Working on our campuses, we do have colleagues, of course, who also “feed” us in unique ways and have our backs. I hope so. But NDEC can also serve that home base too and buttress it with other teachers, further stimulating and challenging the work on our campuses and in our own classrooms. I need this, and I understand that others see the benefit as I’ve gotten to know colleagues around the state the last couple years on PFI work, such as curriculum alignment and Accuplacer test scores for placement, and NDEC planning.
But why? (Part 2)
It’s not just to tend to the professional well-being of each of us, which I think is a pretty good reason itself, frankly. The timing of NDEC is an important consideration. Nationally, we are aware of the rhetoric of negativity regarding developmental education and policies that have come on the heels of such perceptions and the data that have been used, skewed, or misinterpreted in many cases to force reform. I am not opposed to reform. I do think we, as educators with knowledge and expertise, need to make room at the table of public discourse and teach (advocate) outside our classrooms about the importance of developmental education and effective reform in the context of the mission of the community college in this country.

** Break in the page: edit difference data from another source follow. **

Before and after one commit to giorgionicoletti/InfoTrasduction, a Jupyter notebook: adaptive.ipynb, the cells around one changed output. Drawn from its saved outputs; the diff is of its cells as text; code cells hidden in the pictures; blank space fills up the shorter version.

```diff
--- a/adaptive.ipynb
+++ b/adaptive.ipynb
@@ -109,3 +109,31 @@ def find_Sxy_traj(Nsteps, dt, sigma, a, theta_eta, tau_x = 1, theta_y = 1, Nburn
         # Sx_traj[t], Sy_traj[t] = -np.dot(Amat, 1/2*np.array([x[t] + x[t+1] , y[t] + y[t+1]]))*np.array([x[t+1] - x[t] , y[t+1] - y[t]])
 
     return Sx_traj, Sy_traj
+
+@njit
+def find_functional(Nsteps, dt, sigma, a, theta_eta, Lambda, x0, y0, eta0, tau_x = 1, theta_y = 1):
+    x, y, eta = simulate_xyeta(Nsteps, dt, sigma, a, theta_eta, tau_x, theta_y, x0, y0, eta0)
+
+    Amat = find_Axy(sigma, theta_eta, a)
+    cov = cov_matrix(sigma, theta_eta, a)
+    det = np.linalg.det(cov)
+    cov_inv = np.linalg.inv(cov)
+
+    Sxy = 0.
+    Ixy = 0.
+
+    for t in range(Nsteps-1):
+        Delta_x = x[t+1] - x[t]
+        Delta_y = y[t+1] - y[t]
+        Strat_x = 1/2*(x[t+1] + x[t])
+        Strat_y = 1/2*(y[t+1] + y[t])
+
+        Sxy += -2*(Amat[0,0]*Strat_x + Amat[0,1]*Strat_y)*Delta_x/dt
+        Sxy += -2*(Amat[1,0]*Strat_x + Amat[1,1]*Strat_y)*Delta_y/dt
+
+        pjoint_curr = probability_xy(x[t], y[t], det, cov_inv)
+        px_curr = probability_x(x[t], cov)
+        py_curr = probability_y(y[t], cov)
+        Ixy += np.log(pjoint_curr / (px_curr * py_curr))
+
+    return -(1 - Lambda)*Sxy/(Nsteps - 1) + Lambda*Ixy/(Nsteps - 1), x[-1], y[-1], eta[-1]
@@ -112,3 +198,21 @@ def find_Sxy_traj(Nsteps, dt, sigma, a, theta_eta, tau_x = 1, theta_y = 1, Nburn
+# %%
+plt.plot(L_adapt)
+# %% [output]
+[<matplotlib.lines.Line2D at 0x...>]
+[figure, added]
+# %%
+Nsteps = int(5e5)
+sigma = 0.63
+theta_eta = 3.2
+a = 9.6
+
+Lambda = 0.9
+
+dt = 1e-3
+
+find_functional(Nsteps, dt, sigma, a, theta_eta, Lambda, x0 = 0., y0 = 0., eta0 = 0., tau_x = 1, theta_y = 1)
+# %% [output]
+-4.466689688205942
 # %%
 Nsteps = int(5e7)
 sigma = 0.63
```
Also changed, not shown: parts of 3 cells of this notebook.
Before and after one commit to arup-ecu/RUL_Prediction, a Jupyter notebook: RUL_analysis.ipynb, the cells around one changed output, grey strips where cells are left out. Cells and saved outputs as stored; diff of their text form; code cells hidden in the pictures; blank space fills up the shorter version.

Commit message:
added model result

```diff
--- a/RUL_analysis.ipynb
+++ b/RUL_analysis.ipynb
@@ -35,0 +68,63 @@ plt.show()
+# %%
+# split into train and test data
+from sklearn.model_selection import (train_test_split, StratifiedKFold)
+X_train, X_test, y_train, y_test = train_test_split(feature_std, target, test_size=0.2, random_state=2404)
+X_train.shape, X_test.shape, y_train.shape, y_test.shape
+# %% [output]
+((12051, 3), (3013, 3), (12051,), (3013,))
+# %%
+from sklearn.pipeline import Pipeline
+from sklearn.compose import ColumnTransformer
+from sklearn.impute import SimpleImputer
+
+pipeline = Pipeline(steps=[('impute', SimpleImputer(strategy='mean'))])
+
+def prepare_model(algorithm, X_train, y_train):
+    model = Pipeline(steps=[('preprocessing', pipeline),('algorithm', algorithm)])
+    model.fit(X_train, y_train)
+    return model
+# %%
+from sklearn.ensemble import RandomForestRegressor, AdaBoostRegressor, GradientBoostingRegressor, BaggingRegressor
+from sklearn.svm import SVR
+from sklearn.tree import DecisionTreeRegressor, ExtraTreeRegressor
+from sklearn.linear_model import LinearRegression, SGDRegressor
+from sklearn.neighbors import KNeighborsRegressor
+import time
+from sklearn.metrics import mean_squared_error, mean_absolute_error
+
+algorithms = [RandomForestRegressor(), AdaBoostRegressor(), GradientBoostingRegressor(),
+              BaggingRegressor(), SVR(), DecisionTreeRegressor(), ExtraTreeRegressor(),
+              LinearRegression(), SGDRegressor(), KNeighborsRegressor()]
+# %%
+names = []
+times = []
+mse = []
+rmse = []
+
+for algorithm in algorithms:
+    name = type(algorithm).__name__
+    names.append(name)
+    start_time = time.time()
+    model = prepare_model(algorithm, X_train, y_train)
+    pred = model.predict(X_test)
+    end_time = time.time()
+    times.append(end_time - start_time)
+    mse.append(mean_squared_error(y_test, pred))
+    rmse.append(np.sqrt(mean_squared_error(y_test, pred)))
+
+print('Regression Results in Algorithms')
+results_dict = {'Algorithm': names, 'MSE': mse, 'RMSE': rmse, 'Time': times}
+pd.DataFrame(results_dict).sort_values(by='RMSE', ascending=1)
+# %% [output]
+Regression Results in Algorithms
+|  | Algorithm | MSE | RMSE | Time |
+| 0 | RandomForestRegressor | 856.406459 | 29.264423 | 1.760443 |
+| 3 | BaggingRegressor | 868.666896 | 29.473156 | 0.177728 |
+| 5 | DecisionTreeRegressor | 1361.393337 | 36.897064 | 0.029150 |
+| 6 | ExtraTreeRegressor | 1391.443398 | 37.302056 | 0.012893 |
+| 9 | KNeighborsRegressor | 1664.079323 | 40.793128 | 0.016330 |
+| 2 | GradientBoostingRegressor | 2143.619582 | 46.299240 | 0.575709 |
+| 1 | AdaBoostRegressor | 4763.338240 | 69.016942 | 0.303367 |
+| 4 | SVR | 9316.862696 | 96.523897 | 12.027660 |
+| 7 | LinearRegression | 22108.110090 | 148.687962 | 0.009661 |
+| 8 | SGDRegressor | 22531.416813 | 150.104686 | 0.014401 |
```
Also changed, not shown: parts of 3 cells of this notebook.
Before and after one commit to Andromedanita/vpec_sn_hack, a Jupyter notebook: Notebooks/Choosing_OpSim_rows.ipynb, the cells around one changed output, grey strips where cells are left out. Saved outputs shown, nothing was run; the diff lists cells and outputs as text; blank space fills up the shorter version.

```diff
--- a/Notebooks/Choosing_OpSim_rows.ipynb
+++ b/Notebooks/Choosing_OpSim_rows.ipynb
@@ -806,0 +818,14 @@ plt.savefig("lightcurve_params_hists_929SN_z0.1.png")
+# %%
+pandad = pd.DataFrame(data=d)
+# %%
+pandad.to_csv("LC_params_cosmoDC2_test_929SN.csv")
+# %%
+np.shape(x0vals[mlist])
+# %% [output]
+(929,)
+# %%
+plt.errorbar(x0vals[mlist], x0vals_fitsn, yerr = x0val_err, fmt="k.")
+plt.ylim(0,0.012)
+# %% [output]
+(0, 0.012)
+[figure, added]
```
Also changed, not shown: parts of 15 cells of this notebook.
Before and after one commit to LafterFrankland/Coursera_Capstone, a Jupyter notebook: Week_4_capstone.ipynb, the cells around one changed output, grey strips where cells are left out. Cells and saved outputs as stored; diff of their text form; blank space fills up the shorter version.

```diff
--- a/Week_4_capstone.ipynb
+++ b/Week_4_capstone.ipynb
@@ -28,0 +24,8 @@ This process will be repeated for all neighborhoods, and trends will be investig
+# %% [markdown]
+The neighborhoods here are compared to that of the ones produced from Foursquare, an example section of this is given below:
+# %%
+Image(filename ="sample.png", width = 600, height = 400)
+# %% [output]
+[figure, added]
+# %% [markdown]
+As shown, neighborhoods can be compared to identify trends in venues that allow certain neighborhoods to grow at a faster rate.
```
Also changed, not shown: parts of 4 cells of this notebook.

Help build the NDEC core of the network.
NDEC is a Partnerships for Innovation (PFI) grant-supported effort for 2015-2016 that aims to grow this network by two structural means: A website and an October 7-8, 2016, conference in Kearney. The website will be a regularly-updated resource for teaching ideas, policy news, research, national and regional conference information, as well as a host for teacher voices via this blog. All of you who teach reading and writing at the developmental level at Nebraska community colleges are encouraged to contact Kristi Rastede with ideas; see “How to contribute” under the Blog tab here on the website.
Beyond fall 2016, once the money is spent, our leadership team will carry on the work for future years and your contributions will always be welcome. It is my hope that our relationships will continue to grow as the consortium takes shape.
The conference program details are still taking shape, but we will have two guest speakers as well as NDEC folks (maybe you?) presenting and facilitating discussions on a range of topics. Time to socialize so we can get to know one another is also a goal. More information will be available soon. Please watch for registration. The conference itself will be free, but you need to get here and cover lodging.
Don’t worry—there’s no Husker game. But there must be a hundred weddings that weekend in Kearney because facilities are tight. Please mark your calendars: Oct. 7-8, Friday evening to Saturday mid-afternoon.
An English teacher at Southeast Community College, Phip Ross earned his doctorate in education in 2013. A video piece of his dissertation can be viewed here. A Fulbright Scholar (2007), his collaboration at SCC on
Transitions was recognized by NCIA as an Outstanding Initiative for Student Perseverance and Retention (2014). You may contact him at firstname.lastname@example.org.